Storage: Related to the mobility requirements of the cart, does a user need to store a full day’s worth of supplies on the cart, possibly including electrodes, wipes, gloves, spare batteries and paper? How frequently are these various supplies accessed and what’s the best way to store them? Do ancillary devices such as barcode scanners, card readers, or suction systems need to be mounted?
Cable and lead management: How will the main AC power cord be managed when not in use? ECG devices also require long patient leads and often a module positioned close to the patient’s body to accurately record cardio activity. Especially when used for stress tests involving a treadmill, stationary bike or other exercise equipment, it’s important that these leads and modules be in close proximity to work as intended without intrusions or disruptions, but then be properly stored between exams.
Paper tray management: How is a paper tray configured to collect paper? Technicians will frequently make notes on the readout, so the paper cannot be left to spill off the side onto the floor. Managing these needs is essential to clinician productivity and a positive user experience.
Infection control: Does the ECG workstation use medical-grade materials that meet strong sanitation protocols? Is it designed to allow for easy cleaning of all parts, particularly bins that could harbor germs? Infection control is important. Not only can it be costly under new value-based insurance plans, but more importantly it poses real risk to patients. Having cleanable surfaces that prevent the spread of germs is of utmost importance, especially when in some use cases an ECG/EKG cart may see upwards of 20 patients per day.

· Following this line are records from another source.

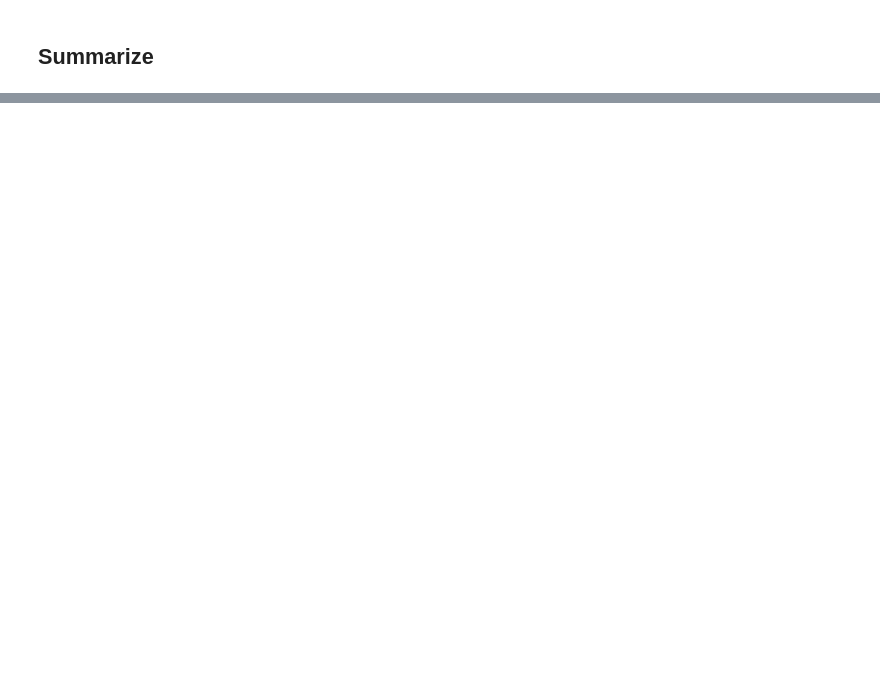
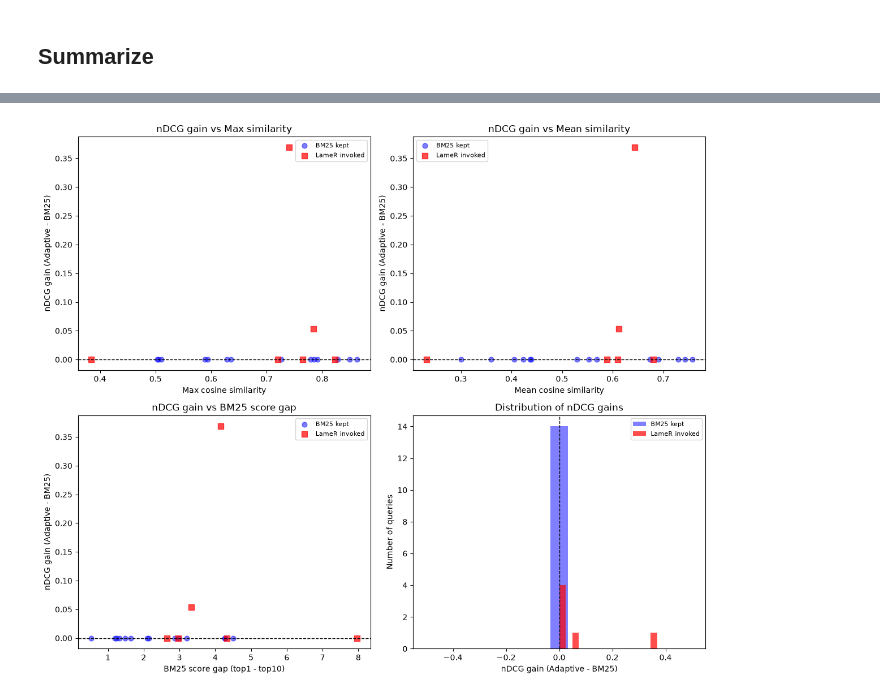
Before and after one commit to hanazouari23/Multi-Agent-Ensemble-for-Search-Through-Reinforcement-Optimization-MAESTRO-, a Jupyter notebook: notebooks/adaptive_lamer.ipynb, the cells around one changed output, grey strips where cells are left out. Saved outputs shown, nothing was run; the diff lists cells and outputs as text; code cells hidden in the pictures; blank space fills up the shorter version.

```diff
--- a/notebooks/adaptive_lamer.ipynb
+++ b/notebooks/adaptive_lamer.ipynb
@@ -197,15 +258,28 @@ lamer_agent = LameRAgent(
     top_k_final=cfg.TOP_K_FINAL,
     model_name=LLM_NAME,
 )
+
+# Load the classifier trained on outputs/lamer_labels.csv.
+lamer_artifact = joblib.load(cfg.LAMER_CLASSIFIER_PATH)
+lamer_classifier = lamer_artifact["model"]
+_classifier_feature_columns = lamer_artifact.get("features", _CLASSIFIER_FEATURE_COLUMNS)
 # %% [output]
 [LameR] LLM client config: base_url=https://hub.nhr.fau.de/api/llmgw/v1, model=google/gemma-4-E4B-it
 # %% [markdown]
 ## Load data
 # %%
-queries = load_queries(cfg.QUERIES_PATH, num_queries=cfg.NUM_QUERIES)
+queries = load_queries(cfg.QUERIES_PATH, num_queries=None)
 qrels = load_qrels(cfg.QRELS_PATH)
 
-print(f"Loaded {len(queries)} queries.")
+# Keep only queries that have at least one relevant document in the qrels.
+queries = [
+    (query_id, query_text)
+    for query_id, query_text in queries
+    if any(grade > 0 for grade in qrels.get(query_id, {}).values())
+]
+queries = queries[:cfg.NUM_QUERIES]
+
+print(f"Loaded {len(queries)} queries with at least one relevant document.")
 print(f"Loaded qrels for {len(qrels)} queries.")
 # %% [output]
 Loaded 20 queries.
@@ -357,0 +467,63 @@ BM25       Recall@100:   0.5250
+# %%
+import matplotlib.pyplot as plt
+
+# Prefer live records, but fall back to saved CSV so this cell can be re-run independently.
+if "records" in globals() and records and "bm25_score_gap" in records[0]:
+    df_plot = pd.DataFrame(records)
+    source = "live records"
+else:
+    df_plot = pd.read_csv(cfg.OUTPUT_CSV)
+    source = f"saved CSV ({cfg.OUTPUT_CSV})"
+
+if "bm25_score_gap" not in df_plot.columns:
+    raise KeyError(
+        "'bm25_score_gap' is missing. Please re-run the evaluation cell above "
+        "so the CSV includes the new column."
+    )
+
+print(f"Plotting from {source} ({len(df_plot)} queries)")
+
+df_lamer = df_plot[df_plot["used_lamer"]]
+df_nolamer = df_plot[~df_plot["used_lamer"]]
+
+fig, axes = plt.subplots(2, 2, figsize=(12, 10))
+
+def scatter_with_lines(ax, x_col, x_label, title):
+    ax.scatter(
+        df_nolamer[x_col], df_nolamer["ndcg_gain"],
+        c="blue", alpha=0.5, s=40, label="BM25 kept"
+    )
+    ax.scatter(
+        df_lamer[x_col], df_lamer["ndcg_gain"],
+        c="red", alpha=0.7, s=60, marker="s", label="LameR invoked"
+    )
+    ax.axhline(0, color="black", linestyle="--", linewidth=1)
+    ax.set_xlabel(x_label)
+    ax.set_ylabel("nDCG gain (Adaptive - BM25)")
+    ax.set_title(title)
+    ax.legend(loc="best", fontsize=8)
+
+scatter_with_lines(
+    axes[0, 0], "max_similarity", "Max cosine similarity", "nDCG gain vs Max similarity"
+)
+
+scatter_with_lines(
+    axes[0, 1], "mean_similarity", "Mean cosine similarity", "nDCG gain vs Mean similarity"
+)
+
+scatter_with_lines(
+    axes[1, 0], "bm25_score_gap", "BM25 score gap (top1 - top10)", "nDCG gain vs BM25 score gap"
+)
+
+# Summary distribution
+axes[1, 1].hist(df_nolamer["ndcg_gain"], bins=15, alpha=0.5, color="blue", label="BM25 kept")
+axes[1, 1].hist(df_lamer["ndcg_gain"], bins=15, alpha=0.7, color="red", label="LameR invoked")
+axes[1, 1].axvline(0, color="black", linestyle="--", linewidth=1)
+axes[1, 1].set_xlabel("nDCG gain (Adaptive - BM25)")
+axes[1, 1].set_ylabel("Number of queries")
+axes[1, 1].set_title("Distribution of nDCG gains")
+axes[1, 1].legend(loc="best", fontsize=8)
+
+plt.tight_layout()
+plt.show()
+# %% [output]
@@ -357,0 +531 @@ BM25       Recall@100:   0.5250
+[figure, added]
```
Also changed, not shown: parts of 12 cells of this notebook, 10 other files.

ECG technology is moving from long patient leads to wireless connections, and from paper printouts to electronic recordkeeping. Device aesthetics are generally moving toward simple shapes and clean lines, and a cooler color palette. The contemporary design aesthetic quietly communicates professionalism to patients, and signals that the hospital is applying modern technology.
Device manufacturers who collaborate with us gain valuable engineering expertise from our almost 50 years in this business. We have a broad set of skills, materials and tools to draw from. One recent collaboration for the GE Mac VU resting ECG workstation led to a body made entirely of injection-molded hard plastic. This was an unconventional and innovative approach for an ECG machine, but we had the engineering and manufacturing expertise to make it happen, and much more quickly than vendors with limited range or provisions.
Another big benefit of working with GCX is the speed with which you can bring an ECG product to market—in just a few months in many cases. We are experts at ergonomics and clinical workflows and have a robust set of pre-engineered standard components, so that we can provide high quality and cost-effective finished products with minimal tooling.
Call us today to learn how we can help your next project.